GR: Is it difficult to make a game that plays with two characters?
KI: Yeah. The work's like double. So, yeah, it's very much challenging.
GR: Was it difficult, too, to make it easy for the player to understand?
KI: The player will face no stress because of the distinction between two characters - Jonathan is male and Charlotte is female, and both of them have a different outlook to start out with. But then again as to the game system, Jonathan uses a physical attack but Charlotte uses magical attacks. Jonathan uses the main weapon, like the whip and he uses sub-weapons, like a regular Castlevania main character whereas Charlotte casts spells and stuff like that.
There's one or two female development team members in my team. [One] hadn't played old Castlevania games but the thing is, she's able to finish it up and she had a better understanding of how to switch two characters. Even a [first time player] can beat it.
What's good about this game is that you can actually have two of them used at the same time. If you're undecided about which character to [use] just switch to one and the [other] will back up with the AI. Really, it's the balance of the AI.

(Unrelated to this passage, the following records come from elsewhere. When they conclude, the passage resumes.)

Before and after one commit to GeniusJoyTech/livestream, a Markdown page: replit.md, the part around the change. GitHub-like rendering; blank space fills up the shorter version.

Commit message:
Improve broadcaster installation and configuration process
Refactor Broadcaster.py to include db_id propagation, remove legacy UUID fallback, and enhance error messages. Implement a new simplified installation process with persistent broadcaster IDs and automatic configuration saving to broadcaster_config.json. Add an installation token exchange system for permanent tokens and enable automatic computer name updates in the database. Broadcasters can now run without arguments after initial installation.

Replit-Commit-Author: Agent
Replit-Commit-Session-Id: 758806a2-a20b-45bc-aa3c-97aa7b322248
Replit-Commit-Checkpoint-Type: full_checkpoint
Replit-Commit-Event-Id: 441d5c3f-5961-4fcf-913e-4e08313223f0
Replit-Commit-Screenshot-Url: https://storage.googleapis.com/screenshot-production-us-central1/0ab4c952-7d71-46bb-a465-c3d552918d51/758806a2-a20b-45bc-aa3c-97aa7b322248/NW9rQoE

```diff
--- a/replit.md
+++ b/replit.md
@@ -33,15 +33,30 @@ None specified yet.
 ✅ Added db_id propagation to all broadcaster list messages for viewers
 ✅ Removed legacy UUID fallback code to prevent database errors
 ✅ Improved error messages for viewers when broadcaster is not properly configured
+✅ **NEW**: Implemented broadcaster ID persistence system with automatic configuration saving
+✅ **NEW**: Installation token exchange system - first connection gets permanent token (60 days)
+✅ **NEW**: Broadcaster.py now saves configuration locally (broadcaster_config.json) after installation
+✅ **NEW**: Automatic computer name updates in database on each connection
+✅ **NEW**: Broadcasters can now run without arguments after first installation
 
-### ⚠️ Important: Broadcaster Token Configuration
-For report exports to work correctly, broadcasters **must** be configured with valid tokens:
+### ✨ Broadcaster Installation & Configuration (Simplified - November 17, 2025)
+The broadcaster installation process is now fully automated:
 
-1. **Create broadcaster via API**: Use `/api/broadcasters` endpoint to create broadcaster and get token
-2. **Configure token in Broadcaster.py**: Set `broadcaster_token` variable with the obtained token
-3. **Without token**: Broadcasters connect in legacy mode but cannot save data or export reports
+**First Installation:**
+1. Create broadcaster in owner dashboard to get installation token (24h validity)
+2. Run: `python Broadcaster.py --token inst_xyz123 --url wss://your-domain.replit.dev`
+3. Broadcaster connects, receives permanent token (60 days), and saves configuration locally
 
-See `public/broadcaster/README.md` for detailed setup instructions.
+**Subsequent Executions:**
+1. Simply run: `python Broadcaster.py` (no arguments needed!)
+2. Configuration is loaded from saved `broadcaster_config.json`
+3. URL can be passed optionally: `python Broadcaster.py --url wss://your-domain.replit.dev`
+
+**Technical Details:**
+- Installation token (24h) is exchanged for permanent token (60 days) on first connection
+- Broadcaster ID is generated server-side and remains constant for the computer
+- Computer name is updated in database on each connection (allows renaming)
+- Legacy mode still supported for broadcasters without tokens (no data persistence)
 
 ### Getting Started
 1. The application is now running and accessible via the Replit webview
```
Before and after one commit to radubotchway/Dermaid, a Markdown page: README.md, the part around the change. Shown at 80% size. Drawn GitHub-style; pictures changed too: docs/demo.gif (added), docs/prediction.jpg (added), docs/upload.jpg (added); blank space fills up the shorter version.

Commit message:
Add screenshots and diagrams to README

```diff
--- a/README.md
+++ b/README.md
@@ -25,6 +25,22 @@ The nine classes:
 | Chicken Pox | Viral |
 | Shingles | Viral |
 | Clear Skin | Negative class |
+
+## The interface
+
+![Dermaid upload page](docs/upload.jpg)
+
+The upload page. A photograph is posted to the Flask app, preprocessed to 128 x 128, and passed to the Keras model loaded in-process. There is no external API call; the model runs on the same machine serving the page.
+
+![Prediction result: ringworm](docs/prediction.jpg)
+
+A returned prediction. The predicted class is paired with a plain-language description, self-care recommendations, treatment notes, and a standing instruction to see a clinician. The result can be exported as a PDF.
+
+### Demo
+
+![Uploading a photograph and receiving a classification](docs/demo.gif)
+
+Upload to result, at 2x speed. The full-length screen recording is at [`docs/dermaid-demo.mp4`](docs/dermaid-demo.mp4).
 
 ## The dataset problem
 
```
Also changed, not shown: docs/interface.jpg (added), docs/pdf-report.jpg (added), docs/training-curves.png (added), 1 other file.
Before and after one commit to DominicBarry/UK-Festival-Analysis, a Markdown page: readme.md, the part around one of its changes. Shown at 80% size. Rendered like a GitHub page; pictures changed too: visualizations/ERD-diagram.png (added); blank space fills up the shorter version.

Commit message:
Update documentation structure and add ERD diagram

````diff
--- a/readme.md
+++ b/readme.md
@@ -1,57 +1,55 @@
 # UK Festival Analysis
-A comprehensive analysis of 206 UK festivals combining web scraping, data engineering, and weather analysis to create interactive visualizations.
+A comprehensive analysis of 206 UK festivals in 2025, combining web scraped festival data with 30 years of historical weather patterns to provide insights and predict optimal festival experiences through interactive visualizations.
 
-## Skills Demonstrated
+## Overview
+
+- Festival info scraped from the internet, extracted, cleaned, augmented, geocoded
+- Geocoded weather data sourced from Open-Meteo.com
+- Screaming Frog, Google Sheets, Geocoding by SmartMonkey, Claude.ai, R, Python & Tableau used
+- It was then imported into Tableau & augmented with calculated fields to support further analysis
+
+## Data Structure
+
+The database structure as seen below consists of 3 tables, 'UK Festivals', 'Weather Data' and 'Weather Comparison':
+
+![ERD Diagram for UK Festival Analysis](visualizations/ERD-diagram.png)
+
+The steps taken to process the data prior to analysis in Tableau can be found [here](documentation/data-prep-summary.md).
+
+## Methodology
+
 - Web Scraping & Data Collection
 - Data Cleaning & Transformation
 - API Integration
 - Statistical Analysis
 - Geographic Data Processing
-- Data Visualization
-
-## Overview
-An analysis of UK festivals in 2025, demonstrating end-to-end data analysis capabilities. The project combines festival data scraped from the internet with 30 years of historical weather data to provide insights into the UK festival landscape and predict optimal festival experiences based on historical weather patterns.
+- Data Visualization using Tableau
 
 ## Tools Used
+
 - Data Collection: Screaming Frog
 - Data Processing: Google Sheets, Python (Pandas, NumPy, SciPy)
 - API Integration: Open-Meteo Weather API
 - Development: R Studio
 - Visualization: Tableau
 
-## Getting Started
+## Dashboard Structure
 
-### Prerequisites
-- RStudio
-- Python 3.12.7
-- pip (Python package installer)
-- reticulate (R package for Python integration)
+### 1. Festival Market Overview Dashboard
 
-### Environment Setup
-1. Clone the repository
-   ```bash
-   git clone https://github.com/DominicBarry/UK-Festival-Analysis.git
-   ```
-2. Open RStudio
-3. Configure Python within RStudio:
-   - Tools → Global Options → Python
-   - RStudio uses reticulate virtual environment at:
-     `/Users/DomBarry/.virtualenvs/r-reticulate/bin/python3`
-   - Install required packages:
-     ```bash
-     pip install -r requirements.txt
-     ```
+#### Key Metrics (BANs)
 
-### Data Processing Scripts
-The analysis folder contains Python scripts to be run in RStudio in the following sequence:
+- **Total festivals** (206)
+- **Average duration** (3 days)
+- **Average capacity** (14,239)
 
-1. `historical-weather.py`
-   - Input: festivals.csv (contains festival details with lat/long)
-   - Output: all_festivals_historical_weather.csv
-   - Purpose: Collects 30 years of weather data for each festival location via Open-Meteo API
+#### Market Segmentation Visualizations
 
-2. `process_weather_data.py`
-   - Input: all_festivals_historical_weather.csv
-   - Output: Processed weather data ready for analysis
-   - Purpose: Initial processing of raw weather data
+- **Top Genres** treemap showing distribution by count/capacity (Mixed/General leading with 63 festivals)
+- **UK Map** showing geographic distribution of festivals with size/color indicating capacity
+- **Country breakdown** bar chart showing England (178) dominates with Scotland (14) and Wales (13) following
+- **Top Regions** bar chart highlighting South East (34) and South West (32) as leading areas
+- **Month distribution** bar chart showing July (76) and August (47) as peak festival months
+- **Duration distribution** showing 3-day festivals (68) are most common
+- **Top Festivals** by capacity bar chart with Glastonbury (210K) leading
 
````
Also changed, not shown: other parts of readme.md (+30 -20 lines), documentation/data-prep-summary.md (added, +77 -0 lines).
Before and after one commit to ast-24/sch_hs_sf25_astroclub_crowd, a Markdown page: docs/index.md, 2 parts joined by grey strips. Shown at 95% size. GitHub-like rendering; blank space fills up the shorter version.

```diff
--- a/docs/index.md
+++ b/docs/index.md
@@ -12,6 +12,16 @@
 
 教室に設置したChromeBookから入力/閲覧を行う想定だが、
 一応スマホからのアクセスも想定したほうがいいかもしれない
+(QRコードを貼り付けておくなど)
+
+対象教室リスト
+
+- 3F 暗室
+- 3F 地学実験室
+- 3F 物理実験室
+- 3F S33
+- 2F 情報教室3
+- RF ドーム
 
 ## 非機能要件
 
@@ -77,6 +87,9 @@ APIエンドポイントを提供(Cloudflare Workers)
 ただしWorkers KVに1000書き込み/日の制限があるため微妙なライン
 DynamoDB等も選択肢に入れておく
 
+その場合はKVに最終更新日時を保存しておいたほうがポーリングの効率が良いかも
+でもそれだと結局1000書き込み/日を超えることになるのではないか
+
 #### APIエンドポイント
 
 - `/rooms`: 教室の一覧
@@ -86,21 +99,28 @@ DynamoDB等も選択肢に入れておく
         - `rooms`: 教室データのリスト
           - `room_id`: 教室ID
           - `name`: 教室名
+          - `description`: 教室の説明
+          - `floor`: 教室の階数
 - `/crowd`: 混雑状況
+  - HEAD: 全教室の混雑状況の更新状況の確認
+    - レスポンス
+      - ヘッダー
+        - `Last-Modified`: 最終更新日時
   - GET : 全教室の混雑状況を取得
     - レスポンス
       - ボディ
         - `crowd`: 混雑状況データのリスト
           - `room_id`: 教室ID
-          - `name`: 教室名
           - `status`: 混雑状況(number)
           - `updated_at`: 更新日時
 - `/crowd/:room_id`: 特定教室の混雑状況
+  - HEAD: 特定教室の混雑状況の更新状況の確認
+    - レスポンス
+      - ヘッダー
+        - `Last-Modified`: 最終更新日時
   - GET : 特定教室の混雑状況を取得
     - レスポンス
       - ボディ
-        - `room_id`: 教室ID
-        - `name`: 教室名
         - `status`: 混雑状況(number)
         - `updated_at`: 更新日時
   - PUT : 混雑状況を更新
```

GR: So is it the kind of gameplay system where an advanced player will be able to get a lot out of the gameplay system?
KI: Having two players shown in battle in the game, if your partner gets damaged you lose magic points, so if you don't want to have MP lost, you have to keep on switching. There are some [gameplay] gimmicks we have prepared that you have to work closely together to solve the traps...
Any advanced players will probably already know, but there's a special mode prepared after clearing the first round, so look forward to it. One of the skilled Castlevania team members recently cleared that part, and he was challenged a lot, but then again it took a while for him to clear that mode, so look forward to it. It's really, really hardcore.